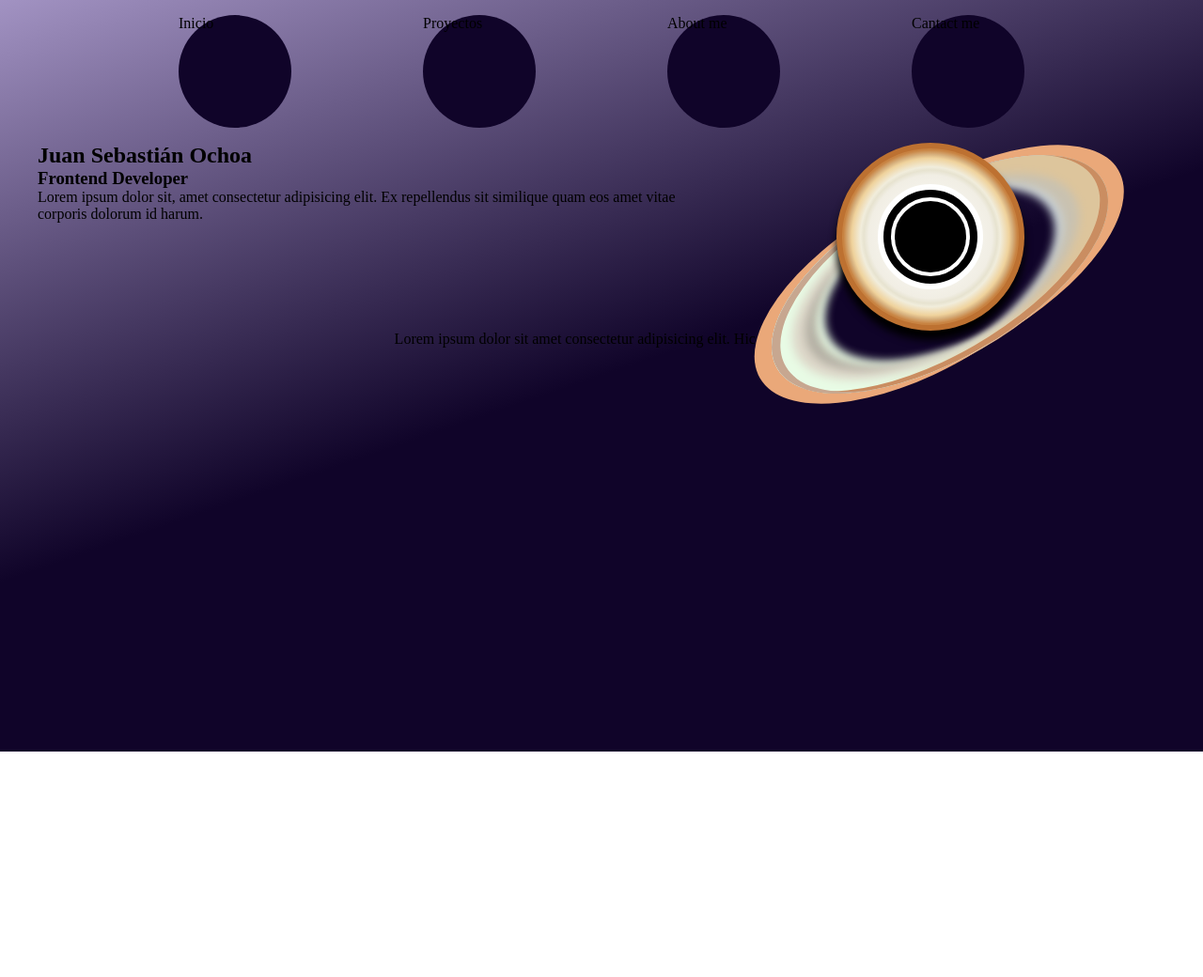
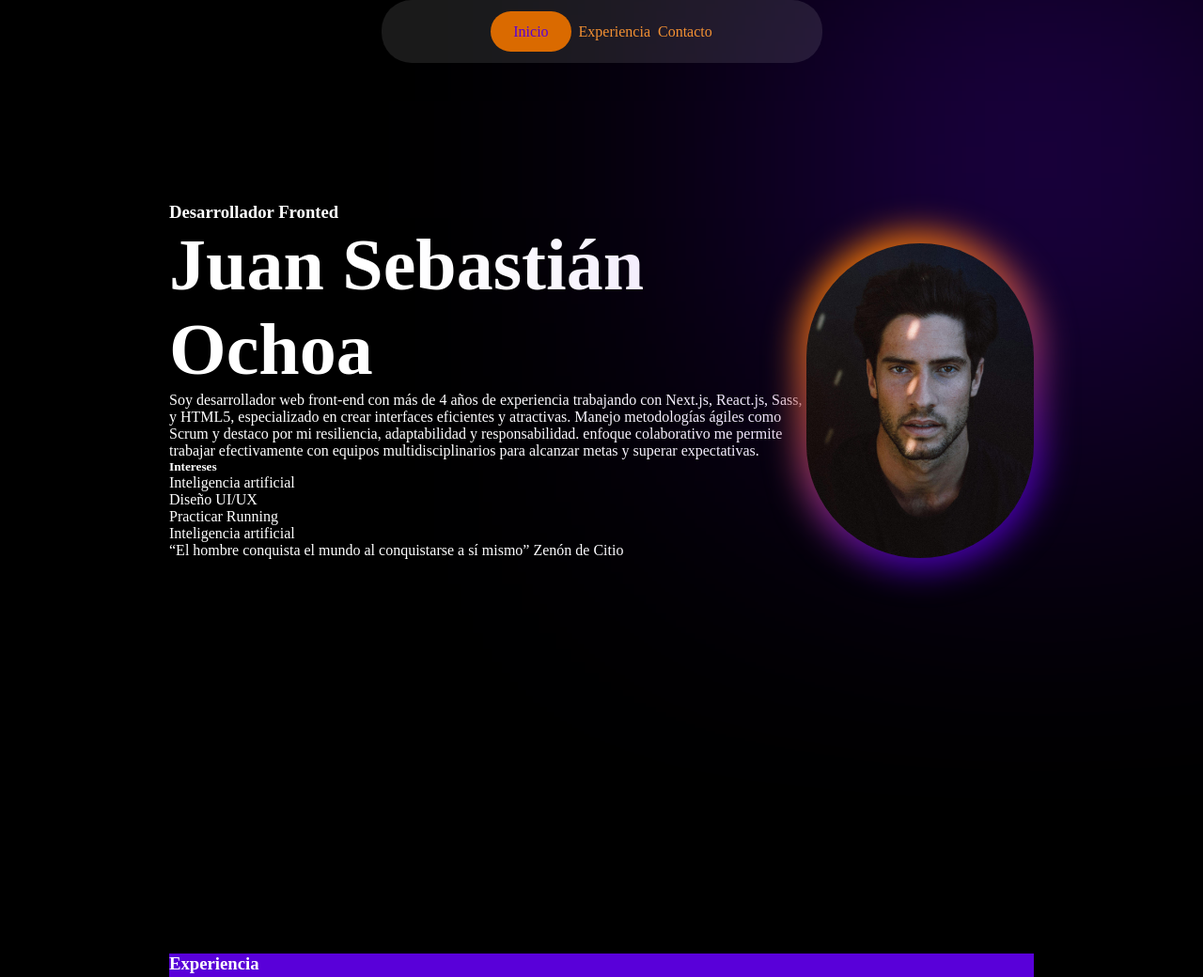
Before and after one commit to Juans-ochoa/portafolio, a website: page index.html in a window 1280 px wide. Shown: the top 1040 px of the page at 94% size. Before the commit the page ends 800 px from the top, so only its background shows below. Drawn offline with Linux system fonts and the light colour scheme; a web font is replaced by a local one.

Commit message:
feat: Add portafolio

```diff
--- a/index.html
+++ b/index.html
@@ -7,30 +7,59 @@
     <link rel="stylesheet" href="main.css" />
   </head>
   <body>
-    <header>
-      <nav class="navbar">
-        <ul>
-          <li class="planet">Inicio</li>
-          <li class="planet">Proyectos</li>
-          <li class="planet">About me</li>
-          <li class="planet">Cantact me</li>
-        </ul>
-      </nav>
+    <header class="header">
+      <ul class="navbar">
+        <li class="item">
+          <a class="inicio active" href="#inicio">Inicio</a>
+        </li>
+        <li class="item">
+          <a href="#experiencia" class="experiencia" id="experiencia"
+            >Experiencia</a
+          >
+        </li>
+        <li class="item">
+          <a href="#contacto" class="contacto" id="contacto">Contacto</a>
+        </li>
+      </ul>
     </header>
-    <main>
-      <section>
-        <h1>Juan Sebastián Ochoa</h1>
-        <h3>Frontend Developer</h3>
-        <p>
-          Lorem ipsum dolor sit, amet consectetur adipisicing elit. Ex
-          repellendus sit similique quam eos amet vitae corporis dolorum id
-          harum.
-        </p>
+    <span class="effect-circle"></span>
+    <main class="content">
+      <section class="inicio" id="inicio">
+        <article class="informacion">
+          <h3>Desarrollador Fronted</h3>
+          <h1 class="title">Juan Sebastián Ochoa</h1>
+          <p>
+            Soy desarrollador web front-end con más de 4 años de experiencia
+            trabajando con Next.js, React.js, Sass, y HTML5, especializado en
+            crear interfaces eficientes y atractivas. Manejo metodologías ágiles
+            como Scrum y destaco por mi resiliencia, adaptabilidad y
+            responsabilidad. enfoque colaborativo me permite trabajar
+            efectivamente con equipos multidisciplinarios para alcanzar metas y
+            superar expectativas.
+          </p>
+          <h5>Intereses</h5>
+          <ul>
+            <li>Inteligencia artificial</li>
+            <li>Diseño UI/UX</li>
+            <li>Practicar Running</li>
+            <li>Inteligencia artificial</li>
+          </ul>
+          <p>
+            “El hombre conquista el mundo al conquistarse a sí mismo”
+            <span>Zenón de Citio</span>
+          </p>
+        </article>
+        <div class="rectangulo">
+          <span class="efecto"></span>
+          <img src="/img/photo.jpg" loading="lazy" alt="Profile" />
+        </div>
       </section>
-      <article class="black-hole">
-        <div class="ring"></div>
-        <div class="circle__black_hole"></div>
-      </article>
+      <section class="experiencia" id="experiencia">
+        <h3>Experiencia</h3>
+      </section>
+      <section class="contacto" id="contacto">
+        <h3>Contactame</h3>
+      </section>
     </main>
     <footer>
       Lorem ipsum dolor sit amet consectetur adipisicing elit. Hic sapiente
--- a/main.css
+++ b/main.css
@@ -1,3 +1,58 @@
+@font-face {
+  font-family: "noto-bold";
+  src: url("/fonts/NotoSerif_Condensed-Bold.ttf");
+  font-weight: 700;
+}
+
+@font-face {
+  font-family: "noto-semi-bold";
+  src: url("/fonts/NotoSerif_Condensed-SemiBold.ttf");
+  font-weight: 600;
+}
+
+@font-face {
+  font-family: "noto";
+  src: url("/fonts/NotoSerif_Condensed-Regular.ttf");
+  font-weight: 400;
+}
+
+@font-face {
+  font-family: "quicksand-bold";
+  src: url("/fonts/Quicksand-Bold.ttf");
+  font-weight: 700;
+}
+
+@font-face {
+  font-family: "quicksand-semi-bold";
+  src: url("/fonts/Quicksand-SemiBold.ttf");
+  font-weight: 600;
+}
+
+@font-face {
+  font-family: "quicksand";
+  src: url("/fonts/Quicksand-Regular.ttf");
+  font-weight: 400;
+}
+
+:root {
+  --ftf-noto-bold: "noto-bold";
+  --ftf-noto-sm-bold: "noto-semi-bold";
+  --ftf-noto: "noto";
+  --ftf-quicksand-bold: "quicksand-bold";
+  --ftf-quicksand-sm-bold: "quicksand-semi-bold";
+  --ftf-quicksand: "quicksand";
+  --palete-black: #000;
+  --Foundation-Secondary-secondary-600: #da6a00;
+  --Foundation-Primary-primary-600: #5900d9;
+  --Foundation-Secondary-secondary-400: #f39033;
+
+  --ftw-500: 500;
+}
+
+html {
+  scroll-behavior: smooth;
+}
+
 body,
 ::after,
 ::before,
@@ -5,117 +60,138 @@ body,
   margin: 0;
   padding: 0;
   box-sizing: border-box;
+  font-family: var(--ftf-quicksand);
+  color: #fff;
 }
 
 ul > li {
   list-style: none;
 }
 
+h1 {
+  font-family: var(--ftf-noto-bold);
+  font-size: 78px;
+}
+
 body {
-  background: linear-gradient(
-    341deg,
-    #100429 50%,
-    rgba(44, 4, 130, 0.39) 103.92%
-  );
   display: flex;
   flex-direction: column;
-  width: 100vw;
-  min-height: 100vh;
+  background: var(--palete-black);
+  width: 100dvw;
+  min-height: 100dvh;
   align-items: center;
+  overflow-x: hidden;
 }
 
 header {
-  max-width: 1200px;
+  position: sticky;
+  top: 0;
+  left: 0;
+  margin-bottom: 148px;
+  z-index: 2;
+  ul.navbar {
+    width: 469px;
+    height: 67px;
+    display: inline-flex;
+    padding: 12px 24px;
+    justify-content: center;
+    align-items: center;
+    gap: 8px;
+    border-radius: 32px;
+    background: rgba(255, 255, 255, 0.1);
+
+    li.item {
+      list-style: none;
+
+      & > a {
+        text-decoration: none;
       }
 
-main {
-  display: grid;
-  grid-template-columns: 1fr 500px;
-  max-width: 1200px;
+      .inicio {
+        display: flex;
+        justify-content: center;
+        align-items: center;
+        height: 43px;
+        padding: 12px 24px;
+      }
     }
 
-.navbar {
-  padding: 1rem;
-  max-width: 1200px;
+    li:nth-child(1).item a,
+    li:nth-child(2).item a,
+    li:nth-child(3).item a {
+      color: var(--Foundation-Secondary-secondary-400);
+      font-weight: var(--ftw-500);
     }
 
-.navbar > ul {
-  display: flex;
-  width: 900px;
-  justify-content: space-between;
+    li.item a.active {
+      border-radius: 24px;
+      background: var(--Foundation-Secondary-secondary-600);
+      color: var(--Foundation-Primary-primary-600);
+    }
+  }
 }
 
-.planet {
-  width: 120px;
-  height: 120px;
-  background-color: #100429;
-  border-radius: 50%;
+.effect-circle {
+  position: absolute;
+  right: 0;
+  top: 0;
+  width: 340px;
+  height: 340px;
+  flex-shrink: 0;
+  border: 50%;
+  background-color: var(--Foundation-Primary-primary-600);
+  filter: blur(200px);
 }
 
-.black-hole {
-  position: relative;
+main.content {
+  display: grid;
+  width: 920px;
+
+  section.inicio {
+    height: 100dvh;
+    display: grid;
+    grid-template-columns: 1fr 242px;
+    grid-template-rows: 423px;
+    flex-shrink: 0;
+
+    .rectangulo {
       display: grid;
       justify-items: center;
+      align-items: center;
+      position: relative;
+
+      span.efecto {
+        position: absolute;
+        display: block;
+        width: 261px;
+        height: 360px;
+        border-radius: 140px;
+        background: linear-gradient(147deg, #f07400 13.25%, #4600a9 79.03%);
+        filter: blur(17px);
+        z-index: 0;
       }
 
-.circle__black_hole {
-  position: relative;
-  width: 200px;
-  height: 200px;
+      img {
+        position: absolute;
+        width: 241.336px;
+        height: 334.715px;
         flex-shrink: 0;
-  border-radius: 50%;
-  border: 6px solid #bd7131;
-  background: radial-gradient(
-    50% 50% at 50% 50%,
-    #fff 0%,
-    #faf9f5 26.04%,
-    #f1eee4 69.89%,
-    #e7e3d0 75.45%,
-    #f1eddc 79.17%,
-    #efd29c 89.06%,
-    #d6af7c 93.23%,
-    #c88342 98.47%
-  );
-  filter: drop-shadow(0px 10px 4px #000);
+        border-radius: 140px;
+        object-fit: cover;
+      }
+    }
   }
 
-.circle__black_hole::before {
-  content: "";
-  position: absolute;
-  top: calc(100px - 56px - 6px);
-  left: calc(100px - 56px - 6px);
-  width: 112px;
-  height: 112px;
-  border: solid 6px #fff;
-  border-radius: 50%;
-  background-color: #000;
+  section.experiencia,
+  section.contacto {
+    height: 100dvh;
   }
 
-.circle__black_hole::after {
-  content: "";
-  position: absolute;
-  top: calc(100px - 44px - 4px);
-  left: calc(100px - 44px - 4px);
-  width: 84px;
-  height: 84px;
-  border: solid 4px #fff;
-  border-radius: 50%;
-  background-color: #000;
+  section.experiencia {
+    background-color: var(--Foundation-Primary-primary-600);
   }
 
-.ring {
-  position: absolute;
-  width: 400px;
-  height: 180px;
-  top: 50px;
-  left: 60px;
-  border-radius: 50%;
-  /* border-left: 0; */
-  transform: rotate(330deg);
-  box-shadow: 0px 0px 0px 1px #eaa879, -20px 0px 0px 1px #eaa879,
-    20px -1px 0px 0px #eaa879, inset 9px 3px 0px #c7a790,
-    inset -6px -5px 0 1px #ca8d61, inset -30px 0 10px 5px #ddc59c,
-    inset 20px 0 10px 5px #e8fbe5, inset 30px 0 10px 10px #ddd7c9,
-    inset 50px 0 10px 5px #b4b0a4, inset 60px 0px 10px 5px #e8fbe5,
-    inset -50px 0px 10px 5px #c9c2b1, inset -60px 0px 10px 5px #c9d2d8;
+  section.contacto {
+    background-color: var(--Foundation-Secondary-secondary-600);
   }
+}
```
Also changed, not shown: package.json (added, +23 -0 lines), img/photo.jpg (added), ship.svg (added). Lines whose indentation alone changed are shown as unchanged.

> _WHAT THIS TASK INVOLVES_
Nothing but a number should be given: the count of lines in the records that contain the word "section".

> _SOLUTION TO THIS PROBLEM_
12